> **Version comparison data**
══════

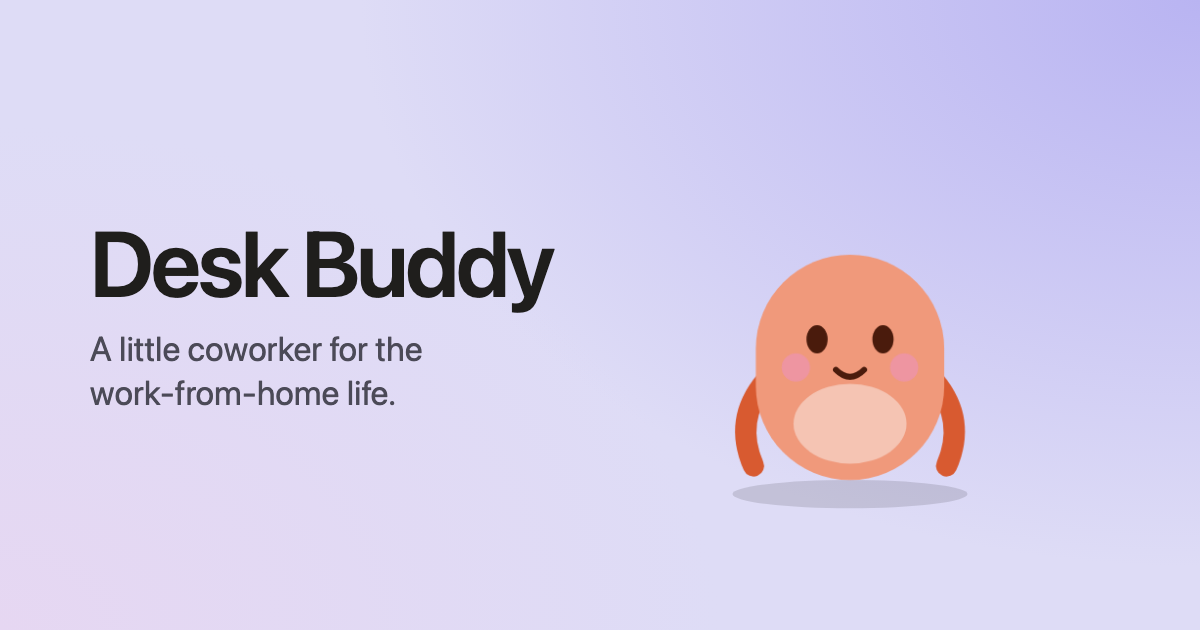
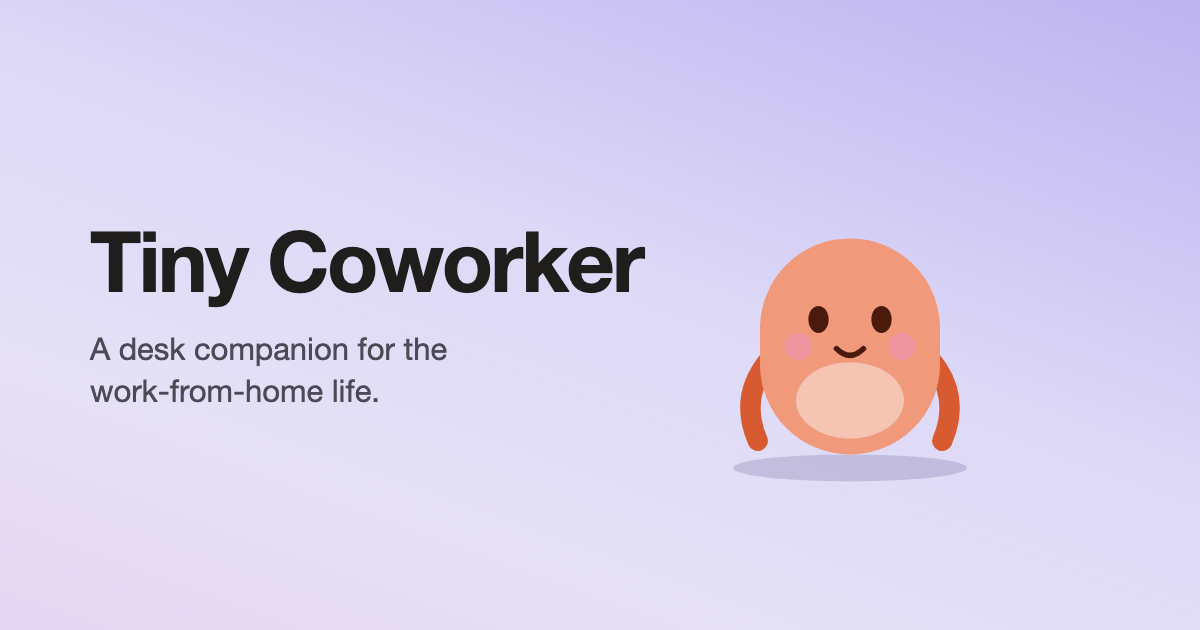
rename the app to Tiny Coworker
- App name, window and settings titles, menu bar tooltip and Quit item, notifications,
  page title, share tags, share image (regenerated; source in assets/og-image.html)
- Package and Rust crate names updated
- The internal app identifier and saved-settings keys are unchanged, so existing
  settings, window position and notification permission carry over

diff --git a/assets/og-image.html b/assets/og-image.html
@@ -1,0 +1,21 @@
+<!-- Source for public/og.png (the 1200x630 share preview). Regenerate with:
+     "/Applications/Google Chrome.app/Contents/MacOS/Google Chrome" --headless=new --hide-scrollbars --force-device-scale-factor=1 --window-size=1200,630 --screenshot=public/og.png "file://$PWD/assets/og-image.html" -->
+<!doctype html><html><head><meta charset="utf-8"><style>
+html,body{margin:0;width:1200px;height:630px;overflow:hidden}
+body{background:linear-gradient(200deg,#bdb3f0 0%,#ddd9f7 45%,#e6e1f6 75%,#e4d6f1 100%);font-family:-apple-system,"SF Pro Display","Helvetica Neue",sans-serif;display:flex;align-items:center}
+.copy{margin-left:90px;width:560px}
+h1{margin:0;font-size:84px;font-weight:700;letter-spacing:-2.5px;color:#1f1e1c;line-height:1}
+p{margin:26px 0 0;font-size:31px;line-height:1.35;color:#4b4a56}
+svg{position:absolute;left:715px;top:225px}
+</style></head><body>
+<div class="copy"><h1>Tiny Coworker</h1><p>A desk companion for the<br>work-from-home life.</p></div>
+<svg width="270" height="290" viewBox="40 60 120 125">
+ <ellipse cx="100" cy="166" rx="52" ry="6" fill="rgba(60,50,110,.18)"/>
+ <path d="M64 118 Q50.5 134.4 59 154" stroke="#D85A30" stroke-width="9" fill="none" stroke-linecap="round"/>
+ <path d="M136 118 Q149.5 134.4 141 154" stroke="#D85A30" stroke-width="9" fill="none" stroke-linecap="round"/>
+ <rect x="60" y="64" width="80" height="96" rx="40" fill="#F0997B"/>
+ <ellipse cx="100" cy="136" rx="24" ry="17" fill="#F5C4B3"/>
+ <ellipse cx="86" cy="100" rx="4.5" ry="6" fill="#4A1B0C"/><ellipse cx="114" cy="100" rx="4.5" ry="6" fill="#4A1B0C"/>
+ <circle cx="77" cy="112" r="6" fill="#ED93B1" opacity=".7"/><circle cx="123" cy="112" r="6" fill="#ED93B1" opacity=".7"/>
+ <path d="M94 113 Q100 119 106 113" stroke="#4A1B0C" stroke-width="2.5" fill="none" stroke-linecap="round"/>
+</svg></body></html>

diff --git a/src/desktop/index.ts b/src/desktop/index.ts
@@ -85,7 +85,7 @@ export async function startDesktop(ctx: DesktopContext): Promise<void> {
  * (visible window, Dock icon, clicks not passing through).
  */
 export async function recoverDesktop(error: unknown): Promise<void> {
-  console.error('Desk Buddy desktop startup failed', error);
+  console.error('Tiny Coworker desktop startup failed', error);
   const win = getCurrentWindow();
   await Promise.allSettled([
     invoke('set_dock_visible', { visible: true }),
@@ -96,7 +96,7 @@ export async function recoverDesktop(error: unknown): Promise<void> {
 
 /** Fire-and-forget Tauri calls: log failures instead of leaving unhandled rejections. */
 function warnOnError(p: Promise<unknown>): void {
-  p.catch((e) => console.warn('Desk Buddy:', e));
+  p.catch((e) => console.warn('Tiny Coworker:', e));
 }
 
 /** Drag the window by the buddy or the time; buttons and inputs keep working. */
@@ -123,7 +123,7 @@ async function placeWindow(store: StorageLike): Promise<void> {
       return;
     }
   } catch (e) {
-    console.warn('Desk Buddy: could not restore the window position', e);
+    console.warn('Tiny Coworker: could not restore the window position', e);
   }
   await win.center();
 }
@@ -131,7 +131,7 @@ async function placeWindow(store: StorageLike): Promise<void> {
 async function notify(body: string): Promise<void> {
   let granted = await isPermissionGranted();
   if (!granted) granted = (await requestPermission()) === 'granted';
-  if (granted) sendNotification({ title: 'Desk Buddy', body });
+  if (granted) sendNotification({ title: 'Tiny Coworker', body });
 }
 
 function debounce<T>(fn: (arg: T) => void, ms: number): (arg: T) => void {

diff --git a/src/desktop/tray.ts b/src/desktop/tray.ts
@@ -51,17 +51,17 @@ export async function createTray(d: TrayDeps): Promise<{ refresh(): void }> {
       dock,
       await separator(),
       await MenuItem.new({ id: 'settings', text: 'Settings…', action: () => void openSettingsWindow() }),
-      await MenuItem.new({ id: 'quit', text: 'Quit Desk Buddy', action: () => void invoke('quit_app') }),
+      await MenuItem.new({ id: 'quit', text: 'Quit Tiny Coworker', action: () => void invoke('quit_app') }),
     ],
   });
 
   // A dev reload re-runs this; remove the previous item instead of stacking a second one.
-  await (await TrayIcon.getById('desk-buddy'))?.close();
+  await (await TrayIcon.getById('tiny-coworker'))?.close();
   const tray = await TrayIcon.new({
-    id: 'desk-buddy',
+    id: 'tiny-coworker',
     icon: await trayIconPng(),
     iconAsTemplate: true,
-    tooltip: 'Desk Buddy',
+    tooltip: 'Tiny Coworker',
     menu,
     menuOnLeftClick: true,
   });
@@ -98,7 +98,7 @@ export async function openSettingsWindow(): Promise<void> {
   }
   new WebviewWindow('settings', {
     url: 'settings.html',
-    title: 'Desk Buddy Settings',
+    title: 'Tiny Coworker Settings',
     width: 400,
     height: 540,
     center: true,

diff --git a/index.html b/index.html
@@ -5,13 +5,13 @@
     <meta name="viewport" content="width=device-width, initial-scale=1" />
     <meta name="color-scheme" content="light dark" />
     <link rel="icon" type="image/svg+xml" href="/favicon.svg" />
-    <title>Desk Buddy</title>
+    <title>Tiny Coworker</title>
     <meta
       name="description"
-      content="A little coworker for the work-from-home life. Desk Buddy is a virtual companion designed to make focused work feel less lonely, using the Pomodoro method to balance productive sessions with regular breaks."
+      content="A desk companion for the work-from-home life. Tiny Coworker is a virtual companion designed to make focused work feel less lonely, using the Pomodoro method to balance productive sessions with regular breaks."
     />
     <meta property="og:type" content="website" />
-    <meta property="og:title" content="Desk Buddy" />
+    <meta property="og:title" content="Tiny Coworker" />
     <meta
       property="og:description"
       content="A little coworker for the work-from-home life. A virtual companion that makes focused work feel less lonely, using the Pomodoro method."

diff --git a/src/ui/view.ts b/src/ui/view.ts
@@ -21,7 +21,7 @@ export interface ViewModel {
 const MARKUP = `
 <main class="app">
   <div class="app-top">
-    <span class="app-name">Desk Buddy</span>
+    <span class="app-name">Tiny Coworker</span>
     <div class="icon-row">
       <button class="icon-btn" data-action="settings" aria-label="Settings">${SETTINGS_ICON}</button>
       <button class="icon-btn" data-action="mute" aria-label="Mute chime" aria-pressed="false">${SOUND_ICON}</button>
@@ -81,7 +81,7 @@ export function createView(root: HTMLElement, buddyEl: HTMLElement, h: ViewHandl
       setText(timeEl, time);
       setText(toggleBtn, status === 'running' ? 'Pause' : status === 'paused' ? 'Resume' : 'Start');
       setText(todayEl, `${m.todayCount} today`);
-      const title = status === 'ready' ? 'Desk Buddy' : `${time} · ${label}`;
+      const title = status === 'ready' ? 'Tiny Coworker' : `${time} · ${label}`;
       if (document.title !== title) document.title = title;
       const nextLive = `${phase}/${status}`;
       if (nextLive !== liveKey) {

diff --git a/settings.html b/settings.html
@@ -5,7 +5,7 @@
     <meta name="viewport" content="width=device-width, initial-scale=1" />
     <meta name="color-scheme" content="light dark" />
     <link rel="icon" type="image/svg+xml" href="/favicon.svg" />
-    <title>Desk Buddy Settings</title>
+    <title>Tiny Coworker Settings</title>
   </head>
   <body>
     <script type="module" src="/src/desktop/settings-window.ts"></script>

diff --git a/src-tauri/src/main.rs b/src-tauri/src/main.rs
@@ -2,5 +2,5 @@
 #![cfg_attr(not(debug_assertions), windows_subsystem = "windows")]
 
 fn main() {
-  desk_buddy_lib::run();
+  tiny_coworker_lib::run();
 }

══════

> **WHAT IS EXPECTED**
Return precisely the lines of the records, starting with the line that holds "if (document.title !== title)" and ending with the last one.

> **EXERCISE ANSWER**
       if (document.title !== title) document.title = title;
       const nextLive = `${phase}/${status}`;
       if (nextLive !== liveKey) {

diff --git a/settings.html b/settings.html
@@ -5,7 +5,7 @@
     <meta name="viewport" content="width=device-width, initial-scale=1" />
     <meta name="color-scheme" content="light dark" />
     <link rel="icon" type="image/svg+xml" href="/favicon.svg" />
-    <title>Desk Buddy Settings</title>
+    <title>Tiny Coworker Settings</title>
   </head>
   <body>
     <script type="module" src="/src/desktop/settings-window.ts"></script>

diff --git a/src-tauri/src/main.rs b/src-tauri/src/main.rs
@@ -2,5 +2,5 @@
 #![cfg_attr(not(debug_assertions), windows_subsystem = "windows")]
 
 fn main() {
-  desk_buddy_lib::run();
+  tiny_coworker_lib::run();
 }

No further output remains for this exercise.